I’m proud that I could share my vision with several instrumental big-hearted friends and family members who have given RED! its pulse. I thank Cheryl and Chelsea Hillard, Christine Grote, William and Betty Hillard, Jacqui Slabach, Cheryl McKee, Greg Goldschmidt, Amy Storer (www.cincychic.com), Joe Kruessel, Heidi Smith, Khalil Osiris, DeRon Smith, Kristi Jacobsen, Joan Green, Joe Daugherty, and Erin and Matt Campbell for their perpetual brilliance. I thank all those who were at the early meetings logging hours of input. Christine Grote’s long hours of editing and designing are a true reason you’re reading RED!
I thank each writer in this issue for penning his or her words. I cherish every word. Wait until you read future issues. Talk about amazing.
I look for news, stories, leads, and responses from you readers to start rolling in. RED! writers will gradually be traveling to gather stories. We have forthcoming correspondents in South America, India, Russia, and Africa.
RED! is a quarterly, with email updates regularly. We plan three issues in 2008, since we’re launching in March. We encourage you to consider donating to the publication. There is nothing quite like it out there. Not in the way this set-up and range exists.
RED! is a non-profit organization partnering with Something More, a Counseling Center of Fairfield, Ohio.

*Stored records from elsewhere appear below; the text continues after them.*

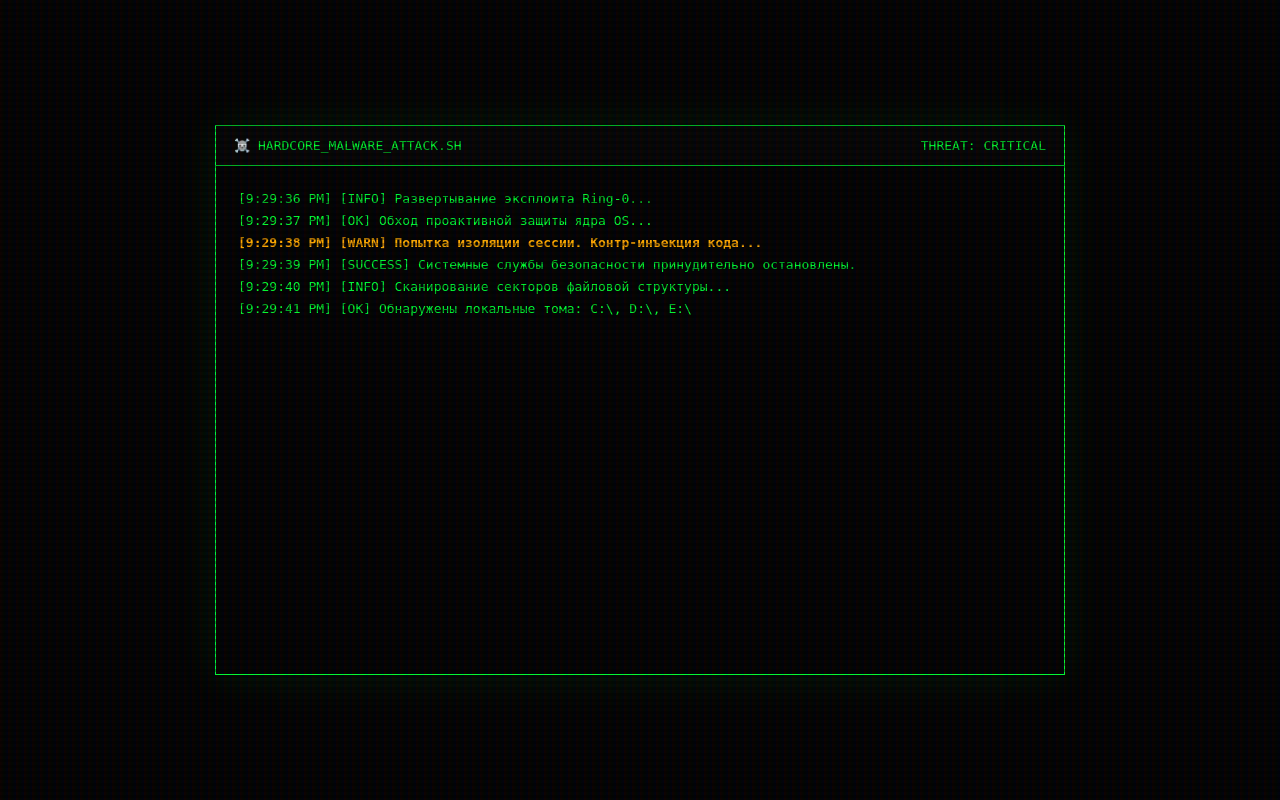
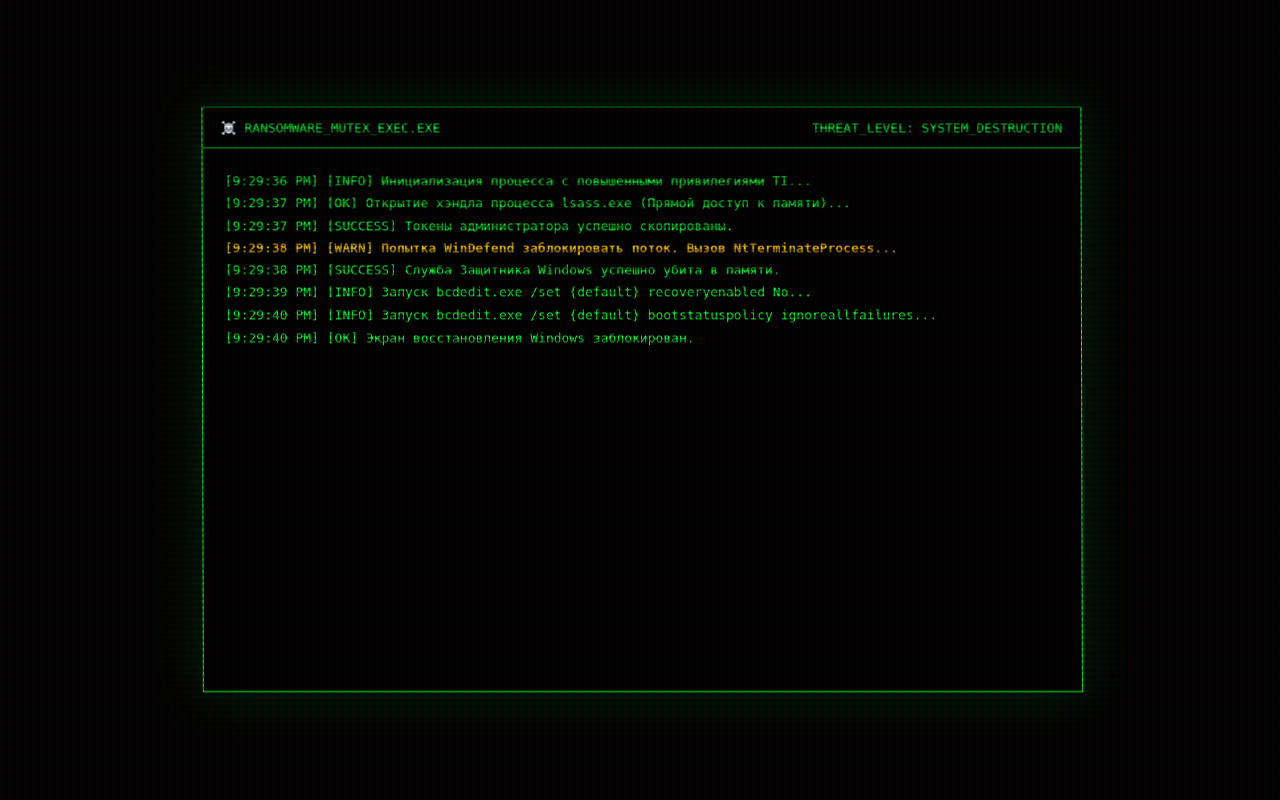
Before and after one commit to firestarraincar/ERROR, a Flask app: page / in a window 1280 px wide. Run offline with Flask 3, Linux system fonts and the light colour scheme.

Commit message:
Update index.html

```diff
--- a/templates/index.html
+++ b/templates/index.html
@@ -22,109 +22,79 @@
             height: 100%;
             position: relative;
             background-color: #020202;
-            transition: transform 0.5s cubic-bezier(0.15, 0.85, 0.3, 1.3);
+            transition: transform 0.4s cubic-bezier(0.18, 0.9, 0.3, 1.4);
             transform-origin: center center;
         }
-        /* Жесткие аналоговые помехи для создания лагов */
+        /* Слой помех и мерцания экрана */
         .glitch-scanlines {
             position: absolute;
             top: 0; left: 0; width: 100%; height: 100%;
-            background: linear-gradient(rgba(18, 16, 16, 0) 50%, rgba(0, 0, 0, 0.3) 50%), linear-gradient(90deg, rgba(255, 0, 0, 0.06), rgba(0, 255, 0, 0.02), rgba(0, 0, 255, 0.06));
+            background: linear-gradient(rgba(18, 16, 16, 0) 50%, rgba(0, 0, 0, 0.3) 50%), linear-gradient(90deg, rgba(255, 0, 0, 0.04), rgba(0, 255, 0, 0.02), rgba(0, 0, 255, 0.04));
             background-size: 100% 6px, 8px 100%;
             z-index: 20;
             pointer-events: none;
         }
         .stage {
             position: absolute;
-            width: 100%;
-            height: 100%;
-            display: flex;
-            justify-content: center;
-            align-items: center;
+            width: 100%; height: 100%;
+            display: flex; justify-content: center; align-items: center;
             z-index: 5;
         }
         .hacker-console {
-            width: 92%;
-            max-width: 850px;
-            height: 550px;
-            background: rgba(3, 3, 3, 0.98);
+            width: 94%; max-width: 880px; height: 580px;
+            background: rgba(2, 2, 2, 0.99);
             border: 1px solid #00ff33;
-            box-shadow: 0 0 40px rgba(0, 255, 51, 0.1);
-            display: flex;
-            flex-direction: column;
+            box-shadow: 0 0 45px rgba(0, 255, 51, 0.15);
+            display: flex; flex-direction: column;
         }
         .console-header {
-            background: #050505;
-            padding: 12px 18px;
-            border-bottom: 1px solid #00ff33;
-            color: #00ff33;
-            display: flex;
-            justify-content: space-between;
-            font-size: 13px;
+            background: #050505; padding: 12px 18px;
+            border-bottom: 1px solid #00ff33; color: #00ff33;
+            display: flex; justify-content: space-between; font-size: 13px;
         }
         .console-body {
-            padding: 22px;
-            color: #00ff33;
-            font-size: 13px;
-            line-height: 1.7;
-            overflow-y: auto;
-            flex-grow: 1;
+            padding: 22px; color: #00ff33; font-size: 13px;
+            line-height: 1.7; overflow-y: auto; flex-grow: 1;
         }
         .ln-info { color: #00ff33; }
         .ln-warn { color: #ffaa00; font-weight: bold; }
-        .ln-danger { color: #ff0033; font-weight: bold; text-shadow: 0 0 5px rgba(255,0,51,0.5); }
+        .ln-danger { color: #ff0033; font-weight: bold; text-shadow: 0 0 5px rgba(255,0,51,0.4); }
 
-        /* Безумная тряска консоли при лагах */
+        /* Жесткие лаги и подергивания картинки */
         .virus-shaking {
-            animation: extreme-shake 0.08s infinite alternate;
+            animation: extreme-shake 0.07s infinite alternate;
         }
         @keyframes extreme-shake {
-            0% { transform: translate(4px, -2px) skewX(-2deg); filter: hue-rotate(0deg) contrast(150%); }
-            100% { transform: translate(-4px, 3px) skewX(2deg); filter: hue-rotate(180deg) contrast(200%); }
+            0% { transform: translate(3px, -1px) scaleY(1.01); filter: contrast(140%) hue-rotate(0deg); }
+            100% { transform: translate(-3px, 2px) skewX(1deg); filter: contrast(180%) hue-rotate(90deg); }
         }
         .hardware-flash {
             position: absolute;
             top: 0; left: 0; width: 100%; height: 100%;
-            background: #fff;
-            z-index: 99;
-            opacity: 0;
-            pointer-events: none;
+            background: #fff; z-index: 99; opacity: 0; pointer-events: none;
         }
         @keyframes hardware-die-burst {
             0% { opacity: 0; }
-            20% { opacity: 1; background: #ff0033; }
-            50% { opacity: 0; }
+            15% { opacity: 1; background: #ff0033; }
+            40% { opacity: 0; }
             100% { opacity: 1; background: #004b7e; }
         }
         .classic-shutdown {
             position: absolute;
             top: 0; left: 0; width: 100%; height: 100%;
-            background-color: #004b7e;
-            z-index: 100;
-            display: none;
-            flex-direction: column;
-            justify-content: center;
-            align-items: center;
-            color: #ffffff;
-            font-family: 'Segoe UI', Arial, sans-serif;
-            cursor: none;
-            user-select: none;
+            background-color: #004b7e; z-index: 100;
+            display: none; flex-direction: column;
+            justify-content: center; align-items: center;
+            color: #ffffff; font-family: 'Segoe UI', Arial, sans-serif;
+            cursor: none; user-select: none;
         }
         .dots-circle {
-            position: relative;
-            width: 65px;
-            height: 65px;
-            margin-bottom: 35px;
+            position: relative; width: 65px; height: 65px; margin-bottom: 35px;
         }
         .circle-dot {
-            position: absolute;
-            width: 6px;
-            height: 6px;
-            background: #ffffff;
-            border-radius: 50%;
-            top: 0; left: 29px;
-            transform-origin: 3px 32px;
-            opacity: 0;
+            position: absolute; width: 6px; height: 6px;
+            background: #ffffff; border-radius: 50%; top: 0; left: 29px;
+            transform-origin: 3px 32px; opacity: 0;
             animation: slow-fade-orbit 2.6s infinite linear;
         }
         .circle-dot:nth-child(1) { transform: rotate(0deg); animation-delay: 0s; }
@@ -197,8 +156,8 @@
         <div class="stage" id="mainStage">
             <div class="hacker-console" id="consoleWindow">
                 <div class="console-header">
-                    <span>☠️ HARDCORE_MALWARE_ATTACK.SH</span>
-                    <span>THREAT: CRITICAL</span>
+                    <span>☠️ RANSOMWARE_MUTEX_EXEC.EXE</span>
+                    <span>THREAT_LEVEL: SYSTEM_DESTRUCTION</span>
                 </div>
                 <div class="console-body" id="logs"></div>
             </div>
@@ -231,79 +190,92 @@
         const finalBox = document.getElementById('finalHorrorBox');
         const loaderCircle = document.getElementById('loaderCircle');
 
-        // МОЩНЫЙ ЗВУКОВОЙ ДВИЖОК
         const audioCtx = new (window.AudioContext || window.webkitAudioContext)();
 
-        // 1. Реалистичный звук печати/вывода логов (быстрые щелчки данных)
-        function playLogSound() {
-            let osc = audioCtx.createOscillator();
+        // Имитация треска жесткого диска (Белый шум + FM модуляция)
+        function playHDDNoise() {
+            let bufferSize = audioCtx.sampleRate * 0.03; // Короткие пакеты треска
+            let buffer = audioCtx.createBuffer(1, bufferSize, audioCtx.sampleRate);
+            let data = buffer.getChannelData(0);
+            for (let i = 0; i < bufferSize; i++) {
+                data[i] = Math.random() * 2 - 1;
+            }
+            let noise = audioCtx.createBufferSource();
+            noise.buffer = buffer;
+
+            let filter = audioCtx.createBiquadFilter();
+            filter.type = 'bandpass';
+            filter.frequency.value = Math.random() * 800 + 200; // Треск механики диска
+
             let gain = audioCtx.createGain();
-            osc.type = 'triangle';
-            osc.frequency.setValueAtTime(Math.random() * 600 + 100, audioCtx.currentTime);
-            gain.gain.setValueAtTime(0.04, audioCtx.currentTime);
-            gain.gain.exponentialRampToValueAtTime(0.001, audioCtx.currentTime + 0.04);
-            osc.connect(gain);
+            gain.gain.setValueAtTime(0.18, audioCtx.currentTime);
+            gain.gain.exponentialRampToValueAtTime(0.001, audioCtx.currentTime + 0.03);
+
+            noise.connect(filter);
+            filter.connect(gain);
             gain.connect(audioCtx.destination);
-            osc.start();
-            osc.stop(audioCtx.currentTime + 0.04);
+            noise.start();
         }
 
-        // 2. Жуткий аналоговый треск и лаги железа
-        function playGlitchSound() {
-            let osc = audioCtx.createOscillator();
-            let gain = audioCtx.createGain();
-            osc.type = 'sawtooth';
-            osc.frequency.setValueAtTime(Math.random() * 80 + 30, audioCtx.currentTime);
-            gain.gain.setValueAtTime(0.2, audioCtx.currentTime);
-            gain.gain.exponentialRampToValueAtTime(0.01, audioCtx.currentTime + 0.12);
-            osc.connect(gain);
-            gain.connect(audioCtx.destination);
-            osc.start();
-            osc.stop(audioCtx.currentTime + 0.12);
-        }
-
-        // 3. Синтез страшного демонического смеха вируса
-        function playEvilLaugh() {
-            for (let i = 0; i < 28; i++) {
+        // Жуткий глубокий аналоговый смех (30 перегруженных осцилляторов)
+        function playDeepEvilLaugh() {
+            for (let i = 0; i < 30; i++) {
                 setTimeout(() => {
                     let osc = audioCtx.createOscillator();
                     let gain = audioCtx.createGain();
+                    let distortion = audioCtx.createWaveShaper();
+
+                    // Массив дисторшна для хрипоты
+                    let curve = new Float32Array(44100);
+                    for (let j = 0; j < 44100; j++) { curve[j] = Math.sin(j * 0.01) * 2; }
+                    distortion.curve = curve;
+
                     osc.type = 'sawtooth';
-                    // Частота идет вниз, имитируя дьявольский хохот
-                    let baseFreq = 160 - (Math.floor(i / 3) * 12);
-                    osc.frequency.setValueAtTime(baseFreq + (Math.random() * 15), audioCtx.currentTime);
+                    // Снижение тона волны для эффекта утробного хохота
+                    let targetFreq = 120 - (Math.floor(i / 2) * 8);
+                    osc.frequency.setValueAtTime(targetFreq + (Math.random() * 10), audioCtx.currentTime);
 
-                    gain.gain.setValueAtTime(0.3, audioCtx.currentTime);
-                    gain.gain.exponentialRampToValueAtTime(0.001, audioCtx.currentTime + 0.25);
+                    gain.gain.setValueAtTime(0.4, audioCtx.currentTime);
+                    gain.gain.exponentialRampToValueAtTime(0.001, audioCtx.currentTime + 0.35);
 
-                    osc.connect(gain);
+                    osc.connect(distortion);
+                    distortion.connect(gain);
                     gain.connect(audioCtx.destination);
                     osc.start();
-                    osc.stop(audioCtx.currentTime + 0.25);
-                }, i * 90);
+                    osc.stop(audioCtx.currentTime + 0.35);
+                }, i * 75);
             }
         }
 
+        // Реалистичный правдивый сценарий атаки (30 шагов)
         const attackSteps = [
-            { t: "[INFO] Развертывание эксплоита Ring-0...", type: 'ln-info' },
-            { t: "[OK] Обход проактивной защиты ядра OS...", type: 'ln-info' },
-            { t: "[WARN] Попытка изоляции сессии. Контр-инъекция кода...", type: 'ln-warn' },
-            { t: "[SUCCESS] Системные службы безопасности принудительно остановлены.", type: 'ln-info' },
-            { t: "[INFO] Сканирование секторов файловой структуры...", type: 'ln-info' },
-            { t: "[OK] Обнаружены локальные тома: C:\\, D:\\, E:\\", type: 'ln-info' },
-            { t: "[WARN] Защита секторов от записи преодолена.", type: 'ln-warn' },
-            { t: "[DANGER] КРИТИЧЕСКОЕ ДЕЙСТВИЕ: Перезапись главной файловой таблицы MFT...", type: 'ln-danger' },
-            { t: "[DANGER] Повреждено секторов: 4,096.. 16,384.. 65,536.. Выполнено.", type: 'ln-danger' },
-            { t: "[INFO] Дамп конфигурации реестра скопирован на удаленный сервер.", type: 'ln-info' },
-            { t: "[WARN] Опасность: Температура контроллера питания шины SMBus превысила 96°C!", type: 'ln-warn' },
-            { t: "[DANGER] Необратимый сбой питания каскада процессора (CORE_VOLT_ERR).", type: 'ln-danger' },
-            { t: "[INFO] Инициализация экстренного завершения работы ACPI Windows...", type: 'ln-info' },
-            { t: "[DANGER] Вызвано прямое прерывание материнской платы INT 15h.", type: 'ln-danger' },
-            { t: "[CRITICAL FAILURE] Операционная система уничтожена. Экран гаснет.", type: 'ln-danger' }
+            { t: "[INFO] Инициализация процесса с повышенными привилегиями TI...", type: 'ln-info' },
+            { t: "[OK] Открытие хэндла процесса lsass.exe (Прямой доступ к памяти)...", type: 'ln-info' },
+            { t: "[SUCCESS] Токены администратора успешно скопированы.", type: 'ln-info' },
+            { t: "[WARN] Попытка WinDefend заблокировать поток. Вызов NtTerminateProcess...", type: 'ln-warn' },
+            { t: "[SUCCESS] Служба Защитника Windows успешно убита в памяти.", type: 'ln-info' },
+            { t: "[INFO] Запуск bcdedit.exe /set {default} recoveryenabled No...", type: 'ln-info' },
+            { t: "[INFO] Запуск bcdedit.exe /set {default} bootstatuspolicy ignoreallfailures...", type: 'ln-info' },
+            { t: "[OK] Экран восстановления Windows заблокирован.", type: 'ln-info' },
+            { t: "[INFO] Вызов vssadmin.exe delete shadows /all /quiet...", type: 'ln-info' },
+            { t: "[DANGER] ВНИМАНИЕ: Все теневые копии и бэкапы системы уничтожены.", type: 'ln-danger' },
+            { t: "[INFO] Вызов wbadmin delete systemstatebackup...", type: 'ln-info' },
+            { t: "[OK] Архивы состояния системы удалены.", type: 'ln-info' },
+            { t: "[INFO] Сканирование таблиц дисков MFT (Master File Table)...", type: 'ln-info' },
+            { t: "[OK] Обнаружены локальные разделы: HarddiskVolume1 (C:), HarddiskVolume2 (D:)", type: 'ln-info' },
+            { t: "[WARN] Попытка драйвера файловой системы заблокировать запись во 0-й сектор...", type: 'ln-warn' },
+            { t: "[DANGER] Обход защиты диска: Запущена прямая перезапись MBR/GPT нулями...", type: 'ln-danger' },
+            { t: "[DANGER] Секторы разметки диска: [0x000000] -> [INVALID_DATA]", type: 'ln-danger' },
+            { t: "[INFO] Принудительная выгрузка критических библиотек ntdll.dll...", type: 'ln-info' },
+            { t: "[INFO] Остановка цикла обработки сообщений шины ввода-вывода...", type: 'ln-info' },
+            { t: "[WARN] Предупреждение шины ACPI: Температура VRM чипсета 98°C!", type: 'ln-warn' },
+            { t: "[DANGER] Попытка удержания напряжения: Сбой цепей питания процессора.", type: 'ln-danger' },
+            { t: "[INFO] Формирование Kernel-пакета принудительного выключения S5...", type: 'ln-info' },
+            { t: "[DANGER] Вызов аппаратного вектора прерывания ядра INT 15h / AH=53h...", type: 'ln-danger' },
+            { t: "[CRITICAL SYSTEM FAILURE] Критический крах ядра системы. Выключение...", type: 'ln-danger' }
         ];
 
         let currentStep = 0;
-        let glitchSoundInterval;
 
         function printLog() {
             if (currentStep < attackSteps.length) {
@@ -314,22 +286,26 @@
                 logsContainer.appendChild(p);
                 logsContainer.scrollTop = logsContainer.scrollHeight;
 
-                // Врубаем звук клика данных при каждой строчке
-                playLogSound();
+                // На каждый лог воспроизводится жесткий треск чтения диска!
+                playHDDNoise();
+                if (Math.random() > 0.4) playHDDNoise(); // Двойной треск для плотности
 
-                // На жестких лагах (шаг 7) экран начинает неистово трястись и трещать
+                // Реалистичные лаги: на шаге с удалением диска консоль трясет и она начинает тормозить
                 if (currentStep === 7) {
                     consoleWindow.classList.add('virus-shaking');
-                    glitchSoundInterval = setInterval(playGlitchSound, 160);
                 }
 
                 currentStep++;
-                // Разная задержка для реализма лагов (от 0.6 до 1.5 сек)
-                setTimeout(printLog, Math.random() * 900 + 600);
+
+                // Симуляция ЛАГОВ: задержка между логами колеблется от сверхбыстрой до сильных зависаний
+                let lagDelay = Math.random() * 600 + 300;
+                if (currentStep > 7 && Math.random() > 0.8) {
+                    lagDelay = 1800; // Жёсткий лаг-зависание вывода данных
+                }
+                setTimeout(printLog, lagDelay);
             } else {
-                // Вспышка сбоя железа
+                // Вспышка смерти железа
                 flash.style.animation = "hardware-die-burst 0.5s forwards";
-                clearInterval(glitchSoundInterval);
 
                 setTimeout(() => {
                     document.getElementById('mainStage').style.display = 'none';
@@ -337,24 +313,20 @@
                     flash.style.opacity = '0';
                     shutdownScreen.style.display = 'flex';
 
-                    // Экран "Выключение" крутится 7 секунд
+                    // Окно Windows крутится 7 секунд
                     setTimeout(() => {
-                        // Жесткие артефакты видеокарты
                         artifacts.style.display = 'block';
                         wrapper.style.transform = "rotate(43deg) scale(0.80)";
-
-                        // Замораживаем точки
                         loaderCircle.classList.add('frozen-content');
 
-                        // Бесконечный треск зависшей видеокарты (лагает!)
-                        let freezeBuzz = setInterval(playGlitchSound, 40);
+                        // Постоянный треск сломанного диска при фризе
+                        let freezeBuzz = setInterval(playHDDNoise, 60);
 
-                        // Спустя 4 секунды зависания - финал
                         setTimeout(() => {
                             clearInterval(freezeBuzz);
                             wrapper.style.display = 'none';
                             finalBox.style.display = 'flex'; // Показываем надпись
-                            playEvilLaugh(); // Включаем жуткий смех
+                            playDeepEvilLaugh(); // Включаем жуткий аналоговый хохот вируса
                         }, 4000);
 
                     }, 7000);
```
Also changed, not shown: other parts of templates/index.html (+12 -23 lines).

Any donation you make to RED! is tax-deductible.
In the near future, donations and new sponsorships will allow RED! to expand its visibility and ability to publish the kind of stories and informational reach you see here. In the near future, too, RED! plans to offer forums, workshops, and outreach events around the country, in our effort to promote the reality of transformation that has occurred and is occurring in the lives of formerly incarcerated people.

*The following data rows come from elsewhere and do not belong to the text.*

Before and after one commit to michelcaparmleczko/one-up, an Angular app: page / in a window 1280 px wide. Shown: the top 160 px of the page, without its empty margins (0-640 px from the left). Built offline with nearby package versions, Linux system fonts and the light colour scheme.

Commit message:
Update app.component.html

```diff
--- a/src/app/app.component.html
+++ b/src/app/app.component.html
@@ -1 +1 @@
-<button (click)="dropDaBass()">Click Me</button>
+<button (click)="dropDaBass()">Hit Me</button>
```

We believe in serving. We want to help construct bridge of writing from prisons and jails to the outside world, projecting the voices of individuals who have experienced a changed life in a positive way.
Thank you for joining in. Thank you for believing in the vision. Thank you for reading.
I still wake up at night thinking about what RED! can become. This is The Breakthrough ‘Zine.More soon.